Mississippi: A DEA agent in Jackson returned to work in the spring of 2022, a year after murdering his neighbor and admitting to it on April 27, 2021. Agent Harold Duane Poole, 48, a supervisor in the local office of the DEA, never tried to hide the fact that he shot Chase Brewer, then 47, eight times with a semi-automatic high-powered rifle, the Associated Press reported. He stood next to the body and waited for police to show up. He’d called them to report Brewer for trespassing and threatening to kill him with a rock. The two were neighbors and had once been so friendly that Poole invited Brewer over to his home for cookouts. But Brewer had been going through a mental decline for years, starting with a stroke in 2019. He heard voices and used drugs, and trespassed on Poole’s property multiple times, including during an incident in which he tried to break into Poole’s house. But the local police were still skeptical of Poole’s claim of self-defense. Brewer was barely over the property line, and Poole had mentioned in his call to police that Brewer was leaving already. They couldn’t even find the allegedly life-threatening rock. They charged Poole, despite intense pressure from the DEA to leave the case alone. Local officers claimed DEA officers prevented them from interviewing Poole for two days, and they even received calls from DEA headquarters in Virginia. All this meant that Poole, who had admitted to killing his neighbor, never went to jail, and resumed working at the Jackson office again last spring.
North Dakota: On August 1, 2022, five police officers in Fargo and an ND State Trooper were placed on leave in response to the killing of Andrew Martinez, 35. KVRR in Fargo reported that Martinez’s killing, which happened in Mapleton, was the third death in one month associated with police shootings. The incident ran through the middle of the day when police entered into a standoff with Martinez, who was having a mental health crisis. He told officers he would exit the building he was in with his weapon; officers told him not to. When he came out with a rifle the officers began shooting. State Rep. Ed Gruchalla (D-NPL) from Fargo, provided a reaction to the killing: He blamed population growth, specifically the influx of new arrivals, and the poor reaction choices made by rookie police officers. Despite this statement, one of the officers involved was an 18-year veteran of law enforcement.
Texas: On August 11, 2022, a former reserve peace officer in San Jacinto County was sentenced to ten years in prison for sexually assaulting two women on fake “ghost hunting” excursions.

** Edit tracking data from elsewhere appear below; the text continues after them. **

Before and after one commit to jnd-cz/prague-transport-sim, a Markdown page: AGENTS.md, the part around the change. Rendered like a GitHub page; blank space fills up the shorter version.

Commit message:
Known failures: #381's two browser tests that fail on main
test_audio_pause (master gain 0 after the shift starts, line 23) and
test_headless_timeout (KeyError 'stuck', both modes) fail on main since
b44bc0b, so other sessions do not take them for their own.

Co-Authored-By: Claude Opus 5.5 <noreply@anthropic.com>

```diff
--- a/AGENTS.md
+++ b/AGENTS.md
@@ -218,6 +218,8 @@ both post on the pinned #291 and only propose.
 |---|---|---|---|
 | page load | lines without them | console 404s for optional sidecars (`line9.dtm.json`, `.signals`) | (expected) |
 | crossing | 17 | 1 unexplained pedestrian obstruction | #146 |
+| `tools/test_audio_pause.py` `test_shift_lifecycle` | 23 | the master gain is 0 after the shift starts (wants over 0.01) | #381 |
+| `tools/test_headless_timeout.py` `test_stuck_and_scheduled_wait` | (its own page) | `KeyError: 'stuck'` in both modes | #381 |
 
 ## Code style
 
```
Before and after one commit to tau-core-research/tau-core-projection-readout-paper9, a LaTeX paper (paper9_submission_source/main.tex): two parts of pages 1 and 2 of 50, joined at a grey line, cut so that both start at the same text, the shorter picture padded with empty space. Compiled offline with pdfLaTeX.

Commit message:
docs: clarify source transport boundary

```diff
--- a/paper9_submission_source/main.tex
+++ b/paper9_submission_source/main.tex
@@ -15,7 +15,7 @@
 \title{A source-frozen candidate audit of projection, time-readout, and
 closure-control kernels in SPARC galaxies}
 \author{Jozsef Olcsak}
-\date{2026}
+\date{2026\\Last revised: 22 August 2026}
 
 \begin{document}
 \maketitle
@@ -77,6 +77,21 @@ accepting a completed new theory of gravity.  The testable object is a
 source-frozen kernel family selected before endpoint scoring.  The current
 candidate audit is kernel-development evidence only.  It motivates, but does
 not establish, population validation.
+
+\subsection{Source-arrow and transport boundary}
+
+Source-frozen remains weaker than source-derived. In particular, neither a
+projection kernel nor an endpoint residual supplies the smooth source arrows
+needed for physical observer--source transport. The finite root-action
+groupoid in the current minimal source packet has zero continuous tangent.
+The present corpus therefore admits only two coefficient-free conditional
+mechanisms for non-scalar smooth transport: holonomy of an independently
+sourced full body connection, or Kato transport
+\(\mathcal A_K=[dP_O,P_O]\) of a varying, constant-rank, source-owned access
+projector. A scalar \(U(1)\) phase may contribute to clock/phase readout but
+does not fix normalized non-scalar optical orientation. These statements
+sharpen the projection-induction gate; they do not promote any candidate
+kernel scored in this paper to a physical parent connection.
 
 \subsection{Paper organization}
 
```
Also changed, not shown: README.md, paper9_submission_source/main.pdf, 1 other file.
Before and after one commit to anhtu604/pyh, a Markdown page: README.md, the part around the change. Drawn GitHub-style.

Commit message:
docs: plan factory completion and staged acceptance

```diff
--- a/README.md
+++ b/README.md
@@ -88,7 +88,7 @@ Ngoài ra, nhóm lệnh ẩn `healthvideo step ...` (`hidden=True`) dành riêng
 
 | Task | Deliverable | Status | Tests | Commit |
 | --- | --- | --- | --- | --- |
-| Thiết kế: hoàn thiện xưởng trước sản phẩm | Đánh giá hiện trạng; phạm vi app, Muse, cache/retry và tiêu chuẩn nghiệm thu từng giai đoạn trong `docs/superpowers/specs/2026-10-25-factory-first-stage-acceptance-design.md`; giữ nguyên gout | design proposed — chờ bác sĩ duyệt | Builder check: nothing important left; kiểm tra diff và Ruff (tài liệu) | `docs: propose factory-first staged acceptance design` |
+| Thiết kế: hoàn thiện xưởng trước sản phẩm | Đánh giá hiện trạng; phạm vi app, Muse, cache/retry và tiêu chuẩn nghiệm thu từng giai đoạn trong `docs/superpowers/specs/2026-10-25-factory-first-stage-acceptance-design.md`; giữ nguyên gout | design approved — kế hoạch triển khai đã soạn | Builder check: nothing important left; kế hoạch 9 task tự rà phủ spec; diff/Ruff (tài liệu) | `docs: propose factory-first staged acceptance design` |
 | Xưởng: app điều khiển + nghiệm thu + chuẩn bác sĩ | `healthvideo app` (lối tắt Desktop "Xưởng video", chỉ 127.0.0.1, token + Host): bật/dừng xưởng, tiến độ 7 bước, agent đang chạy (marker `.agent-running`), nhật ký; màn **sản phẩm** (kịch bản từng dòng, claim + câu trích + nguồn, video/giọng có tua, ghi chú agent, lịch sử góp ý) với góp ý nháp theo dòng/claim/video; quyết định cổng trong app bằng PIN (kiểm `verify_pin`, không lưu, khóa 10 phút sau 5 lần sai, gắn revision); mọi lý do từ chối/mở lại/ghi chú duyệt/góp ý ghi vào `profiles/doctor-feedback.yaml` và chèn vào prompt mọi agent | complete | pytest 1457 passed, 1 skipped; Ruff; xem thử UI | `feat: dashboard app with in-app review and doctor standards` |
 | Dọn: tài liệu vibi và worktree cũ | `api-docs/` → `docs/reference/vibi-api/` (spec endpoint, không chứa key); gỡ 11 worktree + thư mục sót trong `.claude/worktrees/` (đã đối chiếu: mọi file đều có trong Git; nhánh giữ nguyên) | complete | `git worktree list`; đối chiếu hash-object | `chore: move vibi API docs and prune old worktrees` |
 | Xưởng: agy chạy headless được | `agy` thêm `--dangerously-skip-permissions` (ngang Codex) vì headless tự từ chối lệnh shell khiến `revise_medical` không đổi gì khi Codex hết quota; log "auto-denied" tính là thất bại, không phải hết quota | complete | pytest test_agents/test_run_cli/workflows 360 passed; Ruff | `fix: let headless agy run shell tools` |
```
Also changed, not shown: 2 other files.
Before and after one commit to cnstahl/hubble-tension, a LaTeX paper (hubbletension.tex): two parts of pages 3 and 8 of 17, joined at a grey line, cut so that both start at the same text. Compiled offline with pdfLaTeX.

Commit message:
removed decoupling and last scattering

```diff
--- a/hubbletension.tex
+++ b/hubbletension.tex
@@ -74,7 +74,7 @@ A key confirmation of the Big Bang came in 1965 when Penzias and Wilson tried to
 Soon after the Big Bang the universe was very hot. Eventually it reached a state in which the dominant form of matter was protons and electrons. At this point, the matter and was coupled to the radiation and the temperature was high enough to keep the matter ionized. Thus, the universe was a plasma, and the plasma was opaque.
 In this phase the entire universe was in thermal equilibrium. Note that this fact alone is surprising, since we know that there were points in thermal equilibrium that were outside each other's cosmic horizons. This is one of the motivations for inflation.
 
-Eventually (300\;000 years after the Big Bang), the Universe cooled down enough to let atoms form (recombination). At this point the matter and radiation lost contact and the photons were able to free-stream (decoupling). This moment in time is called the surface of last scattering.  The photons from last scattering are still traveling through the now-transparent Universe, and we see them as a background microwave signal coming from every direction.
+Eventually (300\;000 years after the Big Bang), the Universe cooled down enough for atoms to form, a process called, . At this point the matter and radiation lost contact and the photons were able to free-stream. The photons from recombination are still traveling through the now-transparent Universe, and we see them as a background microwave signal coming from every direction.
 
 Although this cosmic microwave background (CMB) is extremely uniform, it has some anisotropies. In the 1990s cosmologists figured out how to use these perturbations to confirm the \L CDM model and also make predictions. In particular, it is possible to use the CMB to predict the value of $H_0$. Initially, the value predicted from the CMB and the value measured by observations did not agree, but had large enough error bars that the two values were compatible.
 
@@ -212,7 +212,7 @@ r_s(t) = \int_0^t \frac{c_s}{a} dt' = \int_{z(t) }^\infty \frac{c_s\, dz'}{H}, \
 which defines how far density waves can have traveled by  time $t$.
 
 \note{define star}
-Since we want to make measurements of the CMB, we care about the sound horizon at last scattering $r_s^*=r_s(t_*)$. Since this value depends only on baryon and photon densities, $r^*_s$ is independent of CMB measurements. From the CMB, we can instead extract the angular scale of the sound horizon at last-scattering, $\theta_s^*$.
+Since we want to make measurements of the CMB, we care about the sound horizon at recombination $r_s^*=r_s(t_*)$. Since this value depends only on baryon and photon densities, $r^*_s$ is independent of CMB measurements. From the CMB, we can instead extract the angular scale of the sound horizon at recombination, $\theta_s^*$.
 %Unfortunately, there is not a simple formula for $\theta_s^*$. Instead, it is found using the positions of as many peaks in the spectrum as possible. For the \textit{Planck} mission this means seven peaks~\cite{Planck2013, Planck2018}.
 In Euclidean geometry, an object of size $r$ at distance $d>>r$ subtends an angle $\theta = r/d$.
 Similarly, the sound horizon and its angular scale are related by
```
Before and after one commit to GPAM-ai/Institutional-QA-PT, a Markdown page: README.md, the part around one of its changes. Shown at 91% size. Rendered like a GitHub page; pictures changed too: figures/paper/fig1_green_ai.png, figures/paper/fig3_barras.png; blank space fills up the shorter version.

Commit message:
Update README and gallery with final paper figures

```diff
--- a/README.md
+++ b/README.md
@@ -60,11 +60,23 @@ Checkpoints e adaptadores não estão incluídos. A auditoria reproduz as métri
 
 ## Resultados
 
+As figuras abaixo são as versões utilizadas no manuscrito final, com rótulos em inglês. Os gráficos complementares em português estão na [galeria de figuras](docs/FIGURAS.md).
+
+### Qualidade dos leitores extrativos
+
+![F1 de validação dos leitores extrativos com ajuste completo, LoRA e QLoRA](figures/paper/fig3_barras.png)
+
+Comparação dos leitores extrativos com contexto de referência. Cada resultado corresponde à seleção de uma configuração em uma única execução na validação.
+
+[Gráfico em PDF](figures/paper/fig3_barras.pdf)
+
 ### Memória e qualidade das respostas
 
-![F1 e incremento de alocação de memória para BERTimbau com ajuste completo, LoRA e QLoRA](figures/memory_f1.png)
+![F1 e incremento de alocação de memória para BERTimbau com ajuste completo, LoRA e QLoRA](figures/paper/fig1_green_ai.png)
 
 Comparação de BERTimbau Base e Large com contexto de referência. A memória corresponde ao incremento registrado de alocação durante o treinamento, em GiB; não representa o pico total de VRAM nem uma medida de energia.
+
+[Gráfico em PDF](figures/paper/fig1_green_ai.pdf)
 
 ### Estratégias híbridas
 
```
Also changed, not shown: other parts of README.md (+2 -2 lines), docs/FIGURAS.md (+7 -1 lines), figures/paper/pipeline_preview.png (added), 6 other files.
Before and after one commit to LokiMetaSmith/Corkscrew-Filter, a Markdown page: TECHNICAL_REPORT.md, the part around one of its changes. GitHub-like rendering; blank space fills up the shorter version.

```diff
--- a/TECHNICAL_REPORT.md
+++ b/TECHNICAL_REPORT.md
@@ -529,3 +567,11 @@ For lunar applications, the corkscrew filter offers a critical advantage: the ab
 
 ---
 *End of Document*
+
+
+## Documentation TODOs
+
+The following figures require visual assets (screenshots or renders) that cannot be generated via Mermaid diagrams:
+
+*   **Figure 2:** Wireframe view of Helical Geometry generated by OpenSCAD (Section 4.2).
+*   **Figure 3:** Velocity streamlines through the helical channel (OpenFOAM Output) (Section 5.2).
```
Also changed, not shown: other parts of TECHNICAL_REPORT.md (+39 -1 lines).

Click 2 Houston reported that prosecutors claim that there are more women who have been victimized by David Lynn Turner. Turner was found to have lured women online, claiming that he wanted them to join him on trips to communicate with the dead and visit a haunted house in Shepherd. There he would make them feel afraid for their lives. After being arrested on May 4, 2021, charged, and released on bond, he proceeded to harass more women online. One woman claimed that Turner sent her “disturbing” sexual messages, including unsolicited lewd images. His bond was revoked, and other victims reached a plea agreement so that they wouldn’t have to testify. His victims are reported to range across southern Texas. During the trial one victim told her story of being victimized by Turner, who turned his back on her while she cried on the witness stand.
As a digital subscriber to Criminal Legal News, you can access full text and downloads for this and other premium content.
Already a subscriber? Login